### AIM OF THE EXERCISE:
Give the records again, word for word.

LISTED ENTRIES Start Marker

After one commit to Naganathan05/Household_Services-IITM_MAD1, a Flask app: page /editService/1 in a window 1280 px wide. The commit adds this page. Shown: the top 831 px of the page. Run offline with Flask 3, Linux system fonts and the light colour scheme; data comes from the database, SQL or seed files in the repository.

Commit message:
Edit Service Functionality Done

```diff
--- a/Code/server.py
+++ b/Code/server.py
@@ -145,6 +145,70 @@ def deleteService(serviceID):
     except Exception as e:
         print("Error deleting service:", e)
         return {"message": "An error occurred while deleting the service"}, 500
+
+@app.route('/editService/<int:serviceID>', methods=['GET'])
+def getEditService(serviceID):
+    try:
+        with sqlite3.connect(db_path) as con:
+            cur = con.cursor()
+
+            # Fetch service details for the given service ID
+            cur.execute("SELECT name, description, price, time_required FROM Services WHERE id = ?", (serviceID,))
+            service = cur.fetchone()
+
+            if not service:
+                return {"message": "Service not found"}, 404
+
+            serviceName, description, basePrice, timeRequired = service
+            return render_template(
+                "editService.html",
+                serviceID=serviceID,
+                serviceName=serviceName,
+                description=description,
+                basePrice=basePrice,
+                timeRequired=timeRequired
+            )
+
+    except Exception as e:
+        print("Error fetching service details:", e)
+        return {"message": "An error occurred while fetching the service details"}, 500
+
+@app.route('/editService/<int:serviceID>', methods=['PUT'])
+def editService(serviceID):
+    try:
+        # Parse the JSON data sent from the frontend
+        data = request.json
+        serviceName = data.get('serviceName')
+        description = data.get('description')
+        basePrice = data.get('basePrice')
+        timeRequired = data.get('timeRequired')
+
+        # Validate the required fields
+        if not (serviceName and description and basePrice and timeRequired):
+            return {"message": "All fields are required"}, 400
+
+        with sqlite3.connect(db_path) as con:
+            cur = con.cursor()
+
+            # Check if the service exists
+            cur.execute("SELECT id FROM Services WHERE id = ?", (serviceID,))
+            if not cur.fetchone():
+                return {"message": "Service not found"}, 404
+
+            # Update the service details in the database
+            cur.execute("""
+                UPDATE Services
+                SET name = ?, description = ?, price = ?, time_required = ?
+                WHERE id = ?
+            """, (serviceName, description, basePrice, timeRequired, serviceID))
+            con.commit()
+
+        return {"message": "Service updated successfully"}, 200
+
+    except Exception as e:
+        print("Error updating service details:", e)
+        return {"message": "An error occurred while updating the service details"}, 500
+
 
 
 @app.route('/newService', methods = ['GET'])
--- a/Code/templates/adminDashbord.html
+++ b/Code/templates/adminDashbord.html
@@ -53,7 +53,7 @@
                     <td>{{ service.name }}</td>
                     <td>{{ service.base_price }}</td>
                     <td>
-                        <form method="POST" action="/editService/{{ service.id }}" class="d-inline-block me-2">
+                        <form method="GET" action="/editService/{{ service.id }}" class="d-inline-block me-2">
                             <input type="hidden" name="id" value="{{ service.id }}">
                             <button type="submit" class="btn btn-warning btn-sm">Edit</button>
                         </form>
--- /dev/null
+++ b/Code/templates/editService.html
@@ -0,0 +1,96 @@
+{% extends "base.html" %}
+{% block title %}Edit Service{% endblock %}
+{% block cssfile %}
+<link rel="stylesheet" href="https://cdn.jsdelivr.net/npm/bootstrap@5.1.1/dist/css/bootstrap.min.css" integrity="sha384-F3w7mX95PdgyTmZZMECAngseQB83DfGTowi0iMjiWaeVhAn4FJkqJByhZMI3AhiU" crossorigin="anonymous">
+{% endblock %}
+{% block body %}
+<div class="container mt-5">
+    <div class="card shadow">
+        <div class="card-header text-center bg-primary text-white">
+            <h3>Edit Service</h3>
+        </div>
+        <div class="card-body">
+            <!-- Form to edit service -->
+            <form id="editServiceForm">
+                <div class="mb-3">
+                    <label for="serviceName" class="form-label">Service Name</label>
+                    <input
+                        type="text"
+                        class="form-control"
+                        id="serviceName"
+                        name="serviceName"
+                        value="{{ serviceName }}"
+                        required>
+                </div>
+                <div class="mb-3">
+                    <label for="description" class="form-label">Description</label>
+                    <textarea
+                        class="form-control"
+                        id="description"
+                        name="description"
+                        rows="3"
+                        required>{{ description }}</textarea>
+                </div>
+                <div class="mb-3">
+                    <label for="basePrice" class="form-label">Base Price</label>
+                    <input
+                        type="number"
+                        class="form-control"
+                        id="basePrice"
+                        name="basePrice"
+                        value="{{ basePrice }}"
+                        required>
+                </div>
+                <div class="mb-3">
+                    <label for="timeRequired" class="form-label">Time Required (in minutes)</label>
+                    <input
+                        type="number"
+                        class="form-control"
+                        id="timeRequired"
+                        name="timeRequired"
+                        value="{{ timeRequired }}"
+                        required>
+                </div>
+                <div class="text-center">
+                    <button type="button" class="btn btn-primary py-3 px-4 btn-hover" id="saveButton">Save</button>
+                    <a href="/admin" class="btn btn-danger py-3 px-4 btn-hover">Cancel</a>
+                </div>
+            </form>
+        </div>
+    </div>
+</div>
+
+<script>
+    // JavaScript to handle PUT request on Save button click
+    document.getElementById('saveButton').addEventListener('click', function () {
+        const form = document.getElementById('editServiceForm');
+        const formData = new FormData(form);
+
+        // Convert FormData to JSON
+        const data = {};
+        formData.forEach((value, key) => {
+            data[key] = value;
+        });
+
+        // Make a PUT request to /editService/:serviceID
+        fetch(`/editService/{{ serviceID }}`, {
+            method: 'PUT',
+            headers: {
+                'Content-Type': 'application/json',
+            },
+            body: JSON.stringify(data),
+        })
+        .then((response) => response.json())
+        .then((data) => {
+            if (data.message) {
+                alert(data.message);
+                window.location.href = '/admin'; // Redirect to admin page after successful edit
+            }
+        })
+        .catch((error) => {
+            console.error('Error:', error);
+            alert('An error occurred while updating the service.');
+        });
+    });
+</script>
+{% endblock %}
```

LISTED ENTRIES End Marker

### RESPONSE BELOW:
After one commit to Naganathan05/Household_Services-IITM_MAD1, a Flask app: page /editService/1 in a window 1280 px wide. The commit adds this page. Shown: the top 831 px of the page. Run offline with Flask 3, Linux system fonts and the light colour scheme; data comes from the database, SQL or seed files in the repository.

Commit message:
Edit Service Functionality Done

```diff
--- a/Code/server.py
+++ b/Code/server.py
@@ -145,6 +145,70 @@ def deleteService(serviceID):
     except Exception as e:
         print("Error deleting service:", e)
         return {"message": "An error occurred while deleting the service"}, 500
+
+@app.route('/editService/<int:serviceID>', methods=['GET'])
+def getEditService(serviceID):
+    try:
+        with sqlite3.connect(db_path) as con:
+            cur = con.cursor()
+
+            # Fetch service details for the given service ID
+            cur.execute("SELECT name, description, price, time_required FROM Services WHERE id = ?", (serviceID,))
+            service = cur.fetchone()
+
+            if not service:
+                return {"message": "Service not found"}, 404
+
+            serviceName, description, basePrice, timeRequired = service
+            return render_template(
+                "editService.html",
+                serviceID=serviceID,
+                serviceName=serviceName,
+                description=description,
+                basePrice=basePrice,
+                timeRequired=timeRequired
+            )
+
+    except Exception as e:
+        print("Error fetching service details:", e)
+        return {"message": "An error occurred while fetching the service details"}, 500
+
+@app.route('/editService/<int:serviceID>', methods=['PUT'])
+def editService(serviceID):
+    try:
+        # Parse the JSON data sent from the frontend
+        data = request.json
+        serviceName = data.get('serviceName')
+        description = data.get('description')
+        basePrice = data.get('basePrice')
+        timeRequired = data.get('timeRequired')
+
+        # Validate the required fields
+        if not (serviceName and description and basePrice and timeRequired):
+            return {"message": "All fields are required"}, 400
+
+        with sqlite3.connect(db_path) as con:
+            cur = con.cursor()
+
+            # Check if the service exists
+            cur.execute("SELECT id FROM Services WHERE id = ?", (serviceID,))
+            if not cur.fetchone():
+                return {"message": "Service not found"}, 404
+
+            # Update the service details in the database
+            cur.execute("""
+                UPDATE Services
+                SET name = ?, description = ?, price = ?, time_required = ?
+                WHERE id = ?
+            """, (serviceName, description, basePrice, timeRequired, serviceID))
+            con.commit()
+
+        return {"message": "Service updated successfully"}, 200
+
+    except Exception as e:
+        print("Error updating service details:", e)
+        return {"message": "An error occurred while updating the service details"}, 500
+
 
 
 @app.route('/newService', methods = ['GET'])
--- a/Code/templates/adminDashbord.html
+++ b/Code/templates/adminDashbord.html
@@ -53,7 +53,7 @@
                     <td>{{ service.name }}</td>
                     <td>{{ service.base_price }}</td>
                     <td>
-                        <form method="POST" action="/editService/{{ service.id }}" class="d-inline-block me-2">
+                        <form method="GET" action="/editService/{{ service.id }}" class="d-inline-block me-2">
                             <input type="hidden" name="id" value="{{ service.id }}">
                             <button type="submit" class="btn btn-warning btn-sm">Edit</button>
                         </form>
--- /dev/null
+++ b/Code/templates/editService.html
@@ -0,0 +1,96 @@
+{% extends "base.html" %}
+{% block title %}Edit Service{% endblock %}
+{% block cssfile %}
+<link rel="stylesheet" href="https://cdn.jsdelivr.net/npm/bootstrap@5.1.1/dist/css/bootstrap.min.css" integrity="sha384-F3w7mX95PdgyTmZZMECAngseQB83DfGTowi0iMjiWaeVhAn4FJkqJByhZMI3AhiU" crossorigin="anonymous">
+{% endblock %}
+{% block body %}
+<div class="container mt-5">
+    <div class="card shadow">
+        <div class="card-header text-center bg-primary text-white">
+            <h3>Edit Service</h3>
+        </div>
+        <div class="card-body">
+            <!-- Form to edit service -->
+            <form id="editServiceForm">
+                <div class="mb-3">
+                    <label for="serviceName" class="form-label">Service Name</label>
+                    <input
+                        type="text"
+                        class="form-control"
+                        id="serviceName"
+                        name="serviceName"
+                        value="{{ serviceName }}"
+                        required>
+                </div>
+                <div class="mb-3">
+                    <label for="description" class="form-label">Description</label>
+                    <textarea
+                        class="form-control"
+                        id="description"
+                        name="description"
+                        rows="3"
+                        required>{{ description }}</textarea>
+                </div>
+                <div class="mb-3">
+                    <label for="basePrice" class="form-label">Base Price</label>
+                    <input
+                        type="number"
+                        class="form-control"
+                        id="basePrice"
+                        name="basePrice"
+                        value="{{ basePrice }}"
+                        required>
+                </div>
+                <div class="mb-3">
+                    <label for="timeRequired" class="form-label">Time Required (in minutes)</label>
+                    <input
+                        type="number"
+                        class="form-control"
+                        id="timeRequired"
+                        name="timeRequired"
+                        value="{{ timeRequired }}"
+                        required>
+                </div>
+                <div class="text-center">
+                    <button type="button" class="btn btn-primary py-3 px-4 btn-hover" id="saveButton">Save</button>
+                    <a href="/admin" class="btn btn-danger py-3 px-4 btn-hover">Cancel</a>
+                </div>
+            </form>
+        </div>
+    </div>
+</div>
+
+<script>
+    // JavaScript to handle PUT request on Save button click
+    document.getElementById('saveButton').addEventListener('click', function () {
+        const form = document.getElementById('editServiceForm');
+        const formData = new FormData(form);
+
+        // Convert FormData to JSON
+        const data = {};
+        formData.forEach((value, key) => {
+            data[key] = value;
+        });
+
+        // Make a PUT request to /editService/:serviceID
+        fetch(`/editService/{{ serviceID }}`, {
+            method: 'PUT',
+            headers: {
+                'Content-Type': 'application/json',
+            },
+            body: JSON.stringify(data),
+        })
+        .then((response) => response.json())
+        .then((data) => {
+            if (data.message) {
+                alert(data.message);
+                window.location.href = '/admin'; // Redirect to admin page after successful edit
+            }
+        })
+        .catch((error) => {
+            console.error('Error:', error);
+            alert('An error occurred while updating the service.');
+        });
+    });
+</script>
+{% endblock %}
```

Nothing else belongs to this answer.